What the exercise asks: Within the records that follow, count the lines containing the string "Dimension". Reply only with the count.

Data records section start

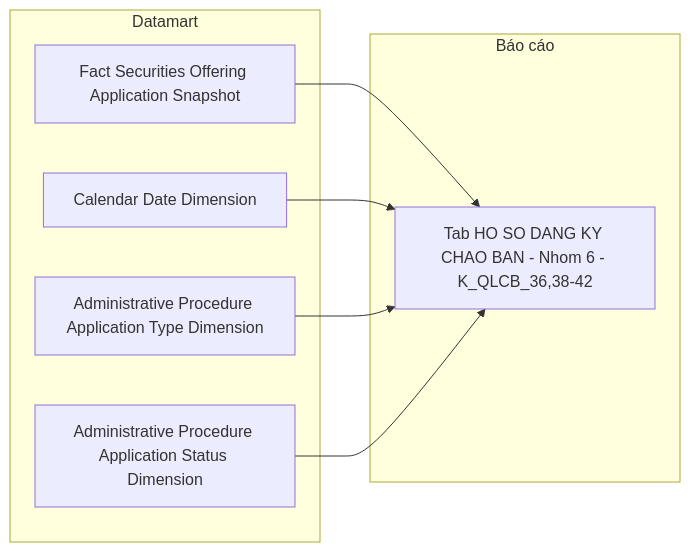
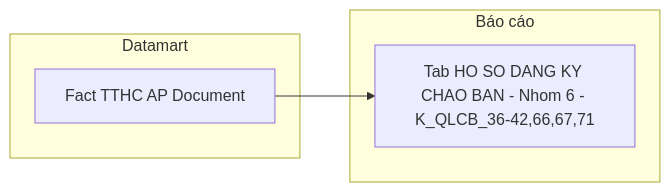
One commit to linhlvit/ubck_atomic_design changed diagram 17 of 22 in Datamart/hld/DTM_QLCB_HLD.md. Above: the diagram before and after it, drawn with Mermaid. The commit also changed other lines of this file and 14 other files, not shown here.

First line of the commit message:
feat(QLCB): chuyen Nhom 5/6 sang Fact phang fct_tthc_ap_document theo SQL dbt va cap nhat flat table

````diff
--- a/Datamart/hld/DTM_QLCB_HLD.md
+++ b/Datamart/hld/DTM_QLCB_HLD.md
@@ -988,16 +913,10 @@
 ```mermaid
 flowchart LR
     subgraph Datamart["Datamart"]
-        G1["Fact Securities Offering Application Snapshot"]
-        G2["Calendar Date Dimension"]
-        G3["Administrative Procedure Application Type Dimension"]
-        G4["Administrative Procedure Application Status Dimension"]
+        G1["Fact TTHC AP Document"]
     end
     subgraph RPT["Báo cáo"]
-        R6["Tab HO SO DANG KY CHAO BAN - Nhom 6 - K_QLCB_36,38-42"]
+        R6["Tab HO SO DANG KY CHAO BAN - Nhom 6 - K_QLCB_36-42,66,67,71"]
     end
     G1 --> R6
-    G2 --> R6
-    G3 --> R6
-    G4 --> R6
 ```
````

Data records section end

Response: 3